Reno Jacoby Swiss

Here's a hand from the last match of the Jacoby Swiss when we and our opponents were already assured of playing in a different event the following day (spots approximate).

North: ♠AK8532 J832 – ♣Q93
South: ♠764 AQ65 862 ♣AK7


North East South West
 1    3    X    4
 4     p   4♠   all pass

With 2-2 trumps, the K onside and doubleton, thirteen tricks were there.  The opposing team got to a small slam (at the other table, East bid only 2 and West 3).  How should we have reached 6 or 6♠ if at all? Comments welcome.


  1. Blame Gloria for telling me about your blog Robin. Enjoying it.

    I think South erred by making a negative double. 4D right away leaves the partnership far better placed. Mel is always on me for not picturing slam in partner's suit with good controls, and this hand has three quicks + a juicy diamond holding. Chasing the 4-4 instead of the 5-3 doesn't make sense if the plan is to protect partner's 3H call (which might be on 3) with 4S all along anyway. After 4d -(5d)-p-p, this hand gets better.

  2. Thanks for your comment, Steve. The danger I feel with an immediate 4D call is that it suggests (though doesn't promise) control of the diamond suit. At that point in the auction, opener could still have three small diamonds. OTOH, if we agree (as I prefer) that 4D here simply shows a good hand (and, at this level in the auction, a spade fit), then it is the perfect bid.

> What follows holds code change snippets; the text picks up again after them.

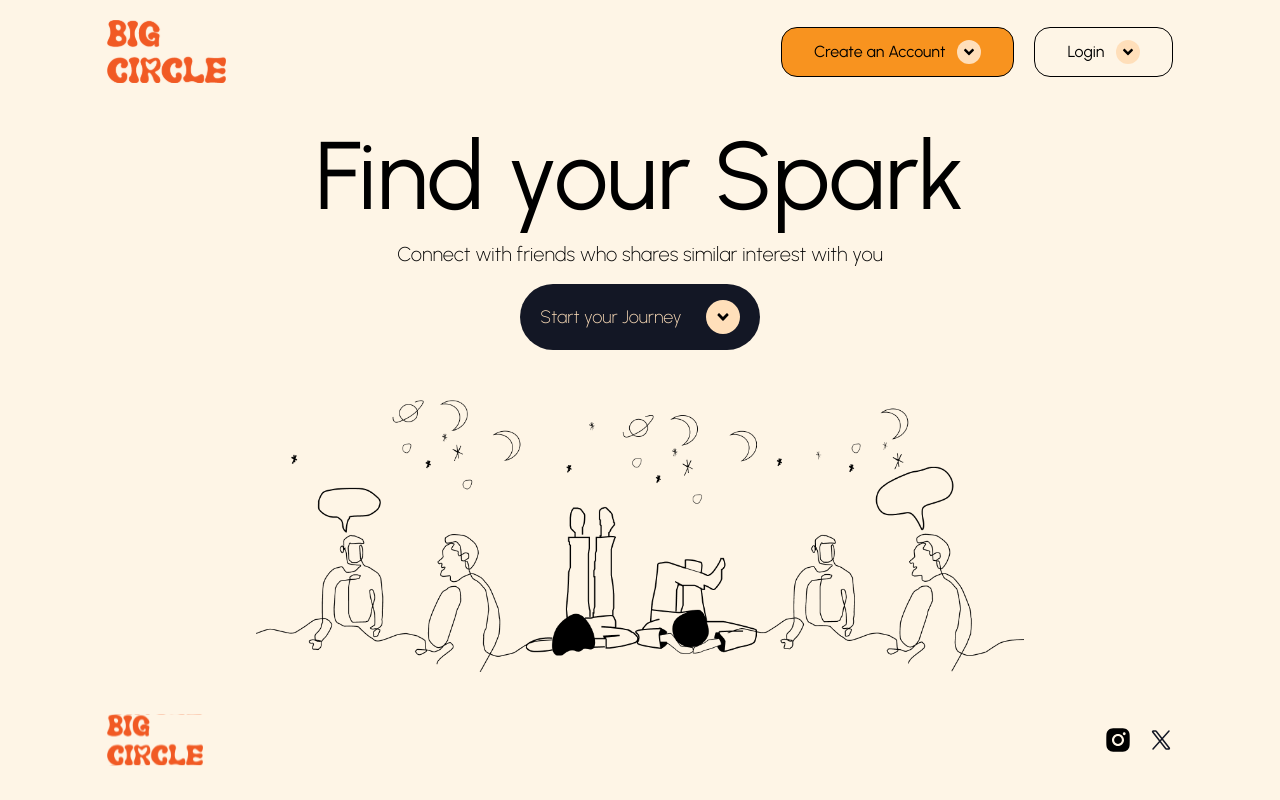
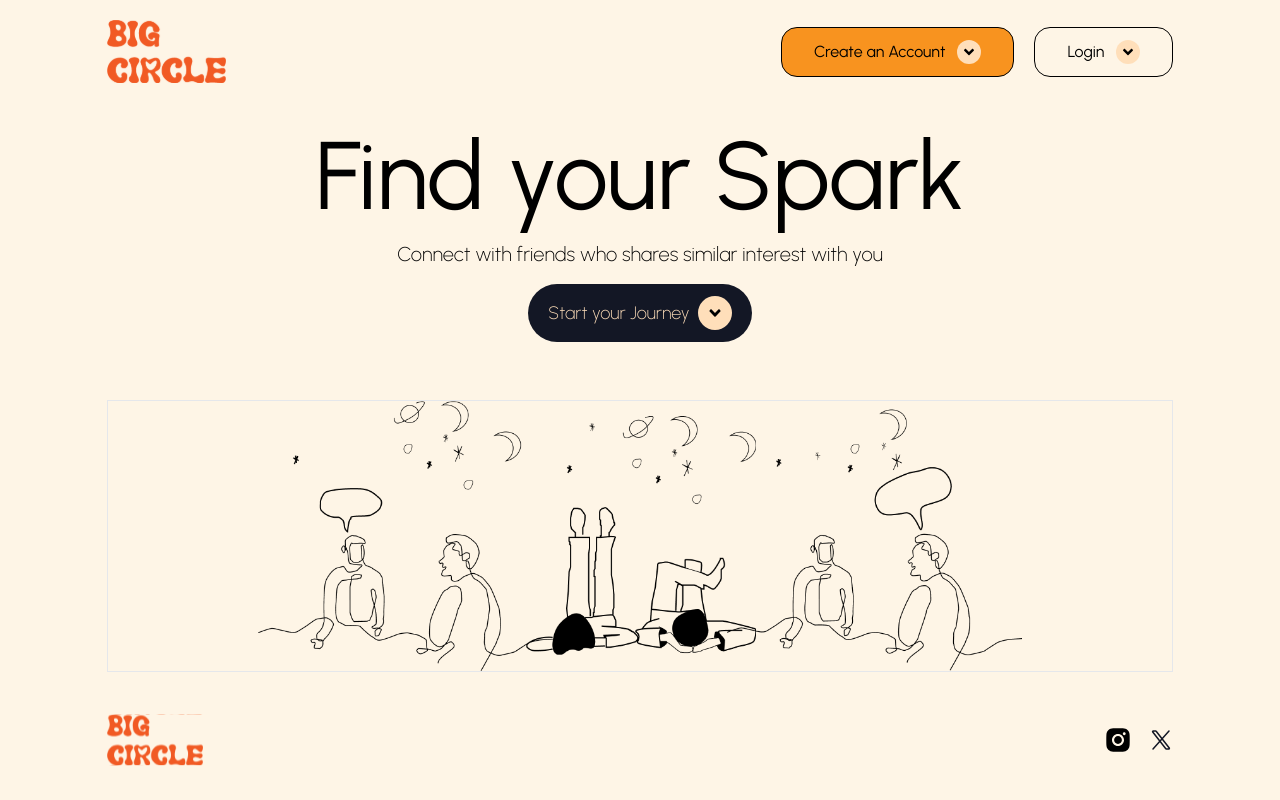
Before and after one commit to Phickayor/HeartSync, a Next.js app in the folder client/: page / in a window 1280 px wide. Built offline with nearby package versions, Linux system fonts and the light colour scheme.

Commit message:
navbar fix

```diff
--- a/client/components/Header.jsx
+++ b/client/components/Header.jsx
@@ -29,7 +29,7 @@ function Header() {
           </div>
         </Link>
       </div>
-      <svg
+      {/* <svg
         className="md:hidden cursor-pointer self-center"
         width="30"
         height="30"
@@ -47,7 +47,7 @@ function Header() {
           d="M27.5 15C27.5 21.9037 21.9037 27.5 15 27.5C8.09625 27.5 2.5 21.9037 2.5 15C2.5 8.09625 8.09625 2.5 15 2.5C21.9037 2.5 27.5 8.09625 27.5 15ZM25 15C25 17.6522 23.9464 20.1957 22.0711 22.0711C20.1957 23.9464 17.6522 25 15 25C12.3478 25 9.8043 23.9464 7.92893 22.0711C6.05357 20.1957 5 17.6522 5 15C5 12.3478 6.05357 9.8043 7.92893 7.92893C9.8043 6.05357 12.3478 5 15 5C17.6522 5 20.1957 6.05357 22.0711 7.92893C23.9464 9.8043 25 12.3478 25 15Z"
           fill="#131725"
         />
-      </svg>
+      </svg> */}
     </div>
   );
 }
--- a/client/components/Hero.jsx
+++ b/client/components/Hero.jsx
@@ -14,9 +14,9 @@ function Hero() {
 
         <Link
           href="/auth"
-          className="mx-auto group w-fit rounded-full bg-[#131725] text-[#FFDFBA] md:px-5 p-3 md:py-4 flex gap-6 justify-center"
+          className="mx-auto group w-fit rounded-full bg-[#131725] text-[#FFDFBA] md:px-5 p-3 flex gap-2 justify-center"
         >
-          <span className="self-center md:text-lg font-extralight">
+          <span className="self-center md:text-lg font-extralight text-center">
             Start your Journey
           </span>
           <div className="bg-[#FFDFBA] self-center rounded-full p-1 md:p-2">
@@ -24,7 +24,7 @@ function Hero() {
           </div>
         </Link>
       </div>
-      <div className="md:block hidden w-full lg:h-1/2">
+      <div className="md:block hidden w-full lg:h-1/2 border">
         <img
           src="/images/lp-desktop.png"
           alt=""
```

Indeed, no other bid does the hand justice. I was North, BTW. I was a little surprised (shocked?) when I saw how good dummy was!

  3. I should also note that the probability of taking all 13 tricks is 0.41 (2-2 spades) x 0.136 (Kx hearts onside), i.e. 5.6%. The probability of making at least 12 tricks is 0.68 (3-2 hearts) x 0.7168 (either HK onside or spades 2-2), i.e. 48.8%. Thus this is not a good slam at IMPs (or matchpoints).